• [Try it]:
The lines to copy from the data below are those that hold the string "strong".

• [Exercise data]:
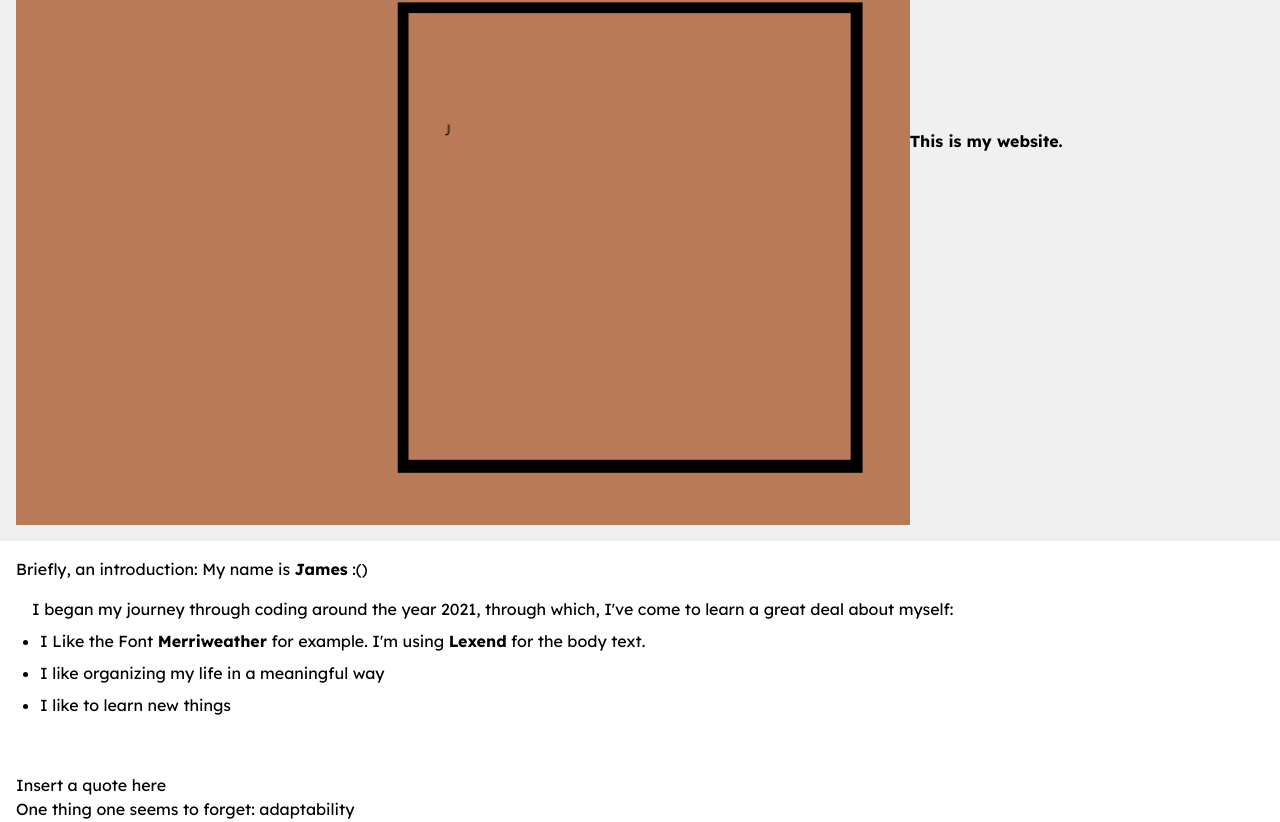
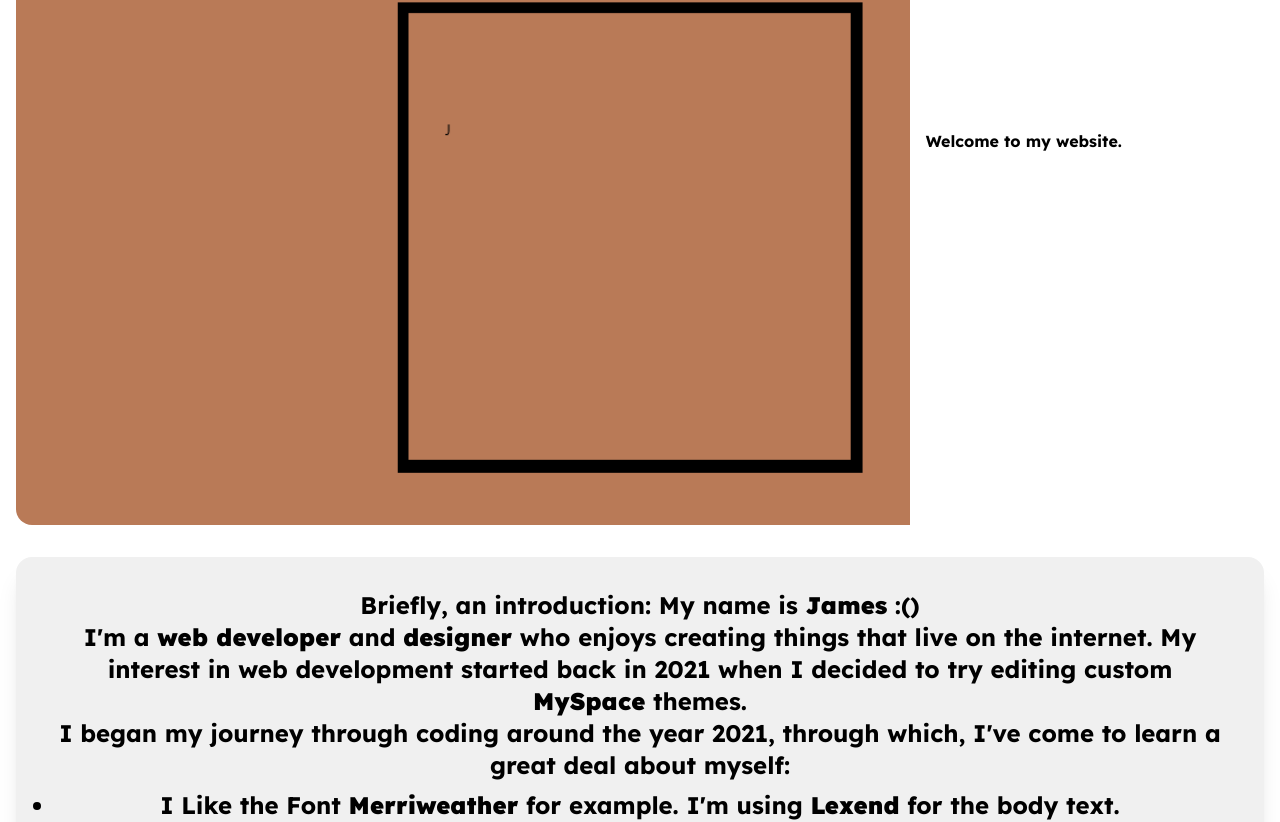
Before and after one commit to Jamickin/chata, a SvelteKit app: page / in a window 1280 px wide. Shown: the part 259-1081 px from the top of the page. Built offline with nearby package versions, Linux system fonts and the light colour scheme.

Commit message:
Stareted on layout

```diff
--- a/src/components/Header.svelte
+++ b/src/components/Header.svelte
@@ -1,4 +1,4 @@
-<header class="flex items-center p-4 bg-[#f0f0f0] h-dvh">
-	<img src="/LOGO.png" alt="My Logo" class="h-full" />
-	<h1 class="lexend-bold">This is my website.</h1>
+<header class="flex gap-4 items-center p-4 h-dvh">
+	<img src="/LOGO.png" alt="My Logo" class="h-full rounded-l-2xl" />
+	<h1 class="lexend-bold">Welcome to my website.</h1>
 </header>
--- a/src/routes/+layout.svelte
+++ b/src/routes/+layout.svelte
@@ -26,7 +26,7 @@
 	<Header />
 {/if}
 
-<main>{@render children()}</main>
+<main class="bg-[#f0f0f0] m-4 rounded-2xl shadow-xl">{@render children()}</main>
 <footer class="w-full p-4 bg-[#f0f0f0]">
 	<p>This is the start of something brand new and exciting</p>
 </footer>
--- a/src/routes/+page.svelte
+++ b/src/routes/+page.svelte
@@ -1,6 +1,11 @@
 <section>
-	<p>Briefly, an introduction: My name is <strong>James</strong> :()</p>
-	<div>
+	<div class="lexend-bold text-2xl text-center">
+		<p>Briefly, an introduction: My name is <strong>James</strong> :()</p>
+		<p>
+			I'm a <strong>web developer</strong> and <strong>designer</strong> who enjoys creating things
+			that live on the internet. My interest in web development started back in 2021 when I decided
+			to try editing custom <strong>MySpace</strong> themes.
+		</p>
 		<p>
 			I began my journey through coding around the year 2021, through which, I've come to learn a
 			great deal about myself:
```
Also changed, not shown: static/Banner.gif (added).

• [Answer section]:
-	<p>Briefly, an introduction: My name is <strong>James</strong> :()</p>
+		<p>Briefly, an introduction: My name is <strong>James</strong> :()</p>
+			I'm a <strong>web developer</strong> and <strong>designer</strong> who enjoys creating things
+			to try editing custom <strong>MySpace</strong> themes.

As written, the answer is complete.